Data for the task:
----------------------------------------

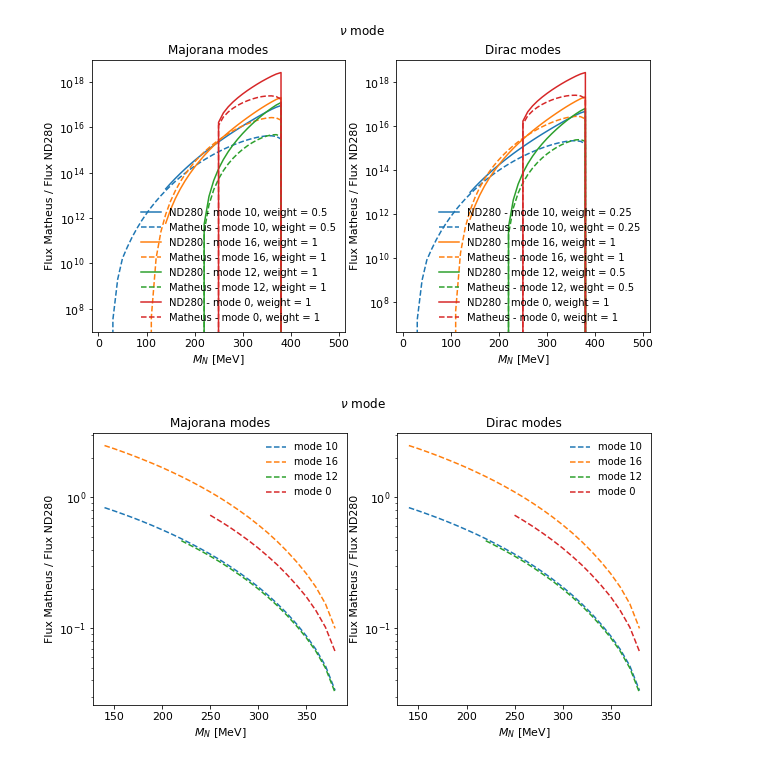
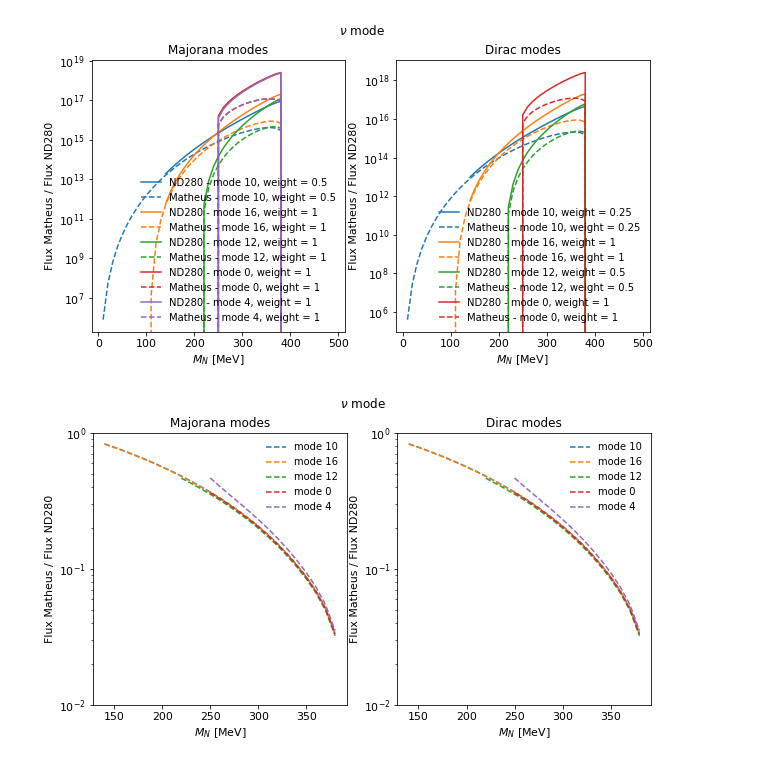
Before and after one commit to mhostert/HNL-DIF, a Jupyter notebook: nd280_limit_HNL_low_mass_complete.ipynb, the cells around one changed output. Drawn from its saved outputs; the diff is of its cells as text; code cells hidden in the pictures.

```diff
--- a/nd280_limit_HNL_low_mass_complete.ipynb
+++ b/nd280_limit_HNL_low_mass_complete.ipynb
@@ -18,3 +21,7 @@ channels = [r'$\mu\pi$',
 stop_index_fit = 14
 
 eff_fit = np.zeros(shape=(len(masses_all), 24, 10))
+# %%
+i=0
+plt.scatter(masses_t2k,eff[:, 0, i]/eff[:, 4, i])
+plt.plot(masses_t2k[:stop_index_fit],eff_fit[:stop_index_fit, 0, i]/eff_fit[:stop_index_fit, 4, i])
@@ -30,12 +40,12 @@ for mode in modes_majorana:
             this_ax = axs[0]
         else:
             this_ax = axs[1]
-        poly = np.polynomial.polynomial.Polynomial.fit(masses_t2k[:stop_index_fit],
-                                                       eff[:stop_index_fit, mode, i],
+        poly = np.polynomial.polynomial.Polynomial.fit(np.append(0.0,masses_t2k[:stop_index_fit]),
+                                                       np.append(0.0,eff[:stop_index_fit, mode, i]),
                                                        deg=1)
         if (poly(1)-poly(0)) < 0:
-            poly = np.polynomial.polynomial.Polynomial.fit(masses_t2k[:stop_index_fit],
-                                                           eff[:stop_index_fit, mode, i],
+            poly = np.polynomial.polynomial.Polynomial.fit(np.append(0.0,masses_t2k[:stop_index_fit]),
+                                                           np.append(0.0,eff[:stop_index_fit, mode, i]),
                                                            deg=0)
         this_ax.plot(np.linspace(0, 300, 15),
                      poly(np.linspace(0, 300, 15)),
@@ -81,6 +85,7 @@ flux_fit_dirac = np.zeros((len(masses_all), flux.shape[1]))
 flux_fit_majorana = np.zeros((len(masses_all), flux.shape[1]))
 
 flux_fit_dirac[:, 0] = hnl_flux[:, 2]
+flux_fit_dirac[:, 4] = hnl_flux[:, 2]
 flux_fit_dirac[:, 10] = hnl_flux[:, 0]
 flux_fit_dirac[:, 12] = hnl_flux[:, 3]
 flux_fit_dirac[:, 16] = hnl_flux[:, 1]
@@ -95,7 +100,7 @@ flux_fit_majorana[:, 20] = hnl_flux[:, 1]
 fig, axs = plt.subplots(1, 2, figsize=(10, 5))
 fig.suptitle(r'$\nu$ mode')
 
-for i, (mode, weight) in enumerate(zip([10, 16, 12, 0], [0.5, 1, 1, 1])):
+for i, (mode, weight) in enumerate(zip([10, 16, 12, 0, 4], [0.5, 1, 1, 1, 1])):
     axs[0].plot(masses_t2k, flux[:, mode]*weight, f'C{i}', label=f'ND280 - mode {mode}, weight = {weight}')
     axs[0].plot(masses_all, flux_fit_majorana[:, mode], f'C{i}--', label=f'Matheus - mode {mode}, weight = {weight}')
 
@@ -112,24 +117,26 @@ for ax in axs:
     ax.legend(frameon=False)
     ax.set_yscale('log')
 # %% [output]
-[figure, old version]
+[figure, new version]
 # %%
 fig, axs = plt.subplots(1, 2, figsize=(10, 5))
 fig.suptitle(r'$\nu$ mode')
 
-for i, (mode, weight) in enumerate(zip([10, 16, 12, 0], [0.5, 1, 1, 1])):
+for i, (mode, weight) in enumerate(zip([10, 16, 12, 0, 4], [0.5, 1, 1, 1, 1])):
     axs[0].plot(masses_t2k, flux_fit_majorana[13:, mode]/(flux[:, mode]*weight), f'C{i}--', label=f'mode {mode}')
 
 axs[0].set_title('Majorana modes')
 
-for i, (mode, weight) in enumerate(zip([10, 16, 12, 0], [0.25, 1, 0.5, 1])):
+for i, (mode, weight) in enumerate(zip([10, 16, 12, 0, 4], [0.25, 1, 0.5, 1, 1])):
     axs[1].plot(masses_t2k, flux_fit_dirac[13:, mode]/(flux[:, mode]*weight), f'C{i}--', label=f'mode {mode}')
 axs[1].set_title('Dirac modes')
 
 for ax in axs:
     ax.set_xlabel(r'$M_N$ [MeV]')
     ax.set_ylabel('Flux Matheus / Flux ND280')
     ax.legend(frameon=False)
     ax.set_yscale('log')
+    ax.set_ylim(1e-2,1)
+fig.savefig("plots/ratio_of_T2K_to_matheus.png", dpi=400)
 # %% [output]
-[figure, old version]
+[figure, new version]
```
Also changed, not shown: parts of 3 cells of this notebook, 34 other files.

----------------------------------------

Your task: The lines in the records above that include the word "linspace" must be copied out.

Exercise response:
         this_ax.plot(np.linspace(0, 300, 15),
                      poly(np.linspace(0, 300, 15)),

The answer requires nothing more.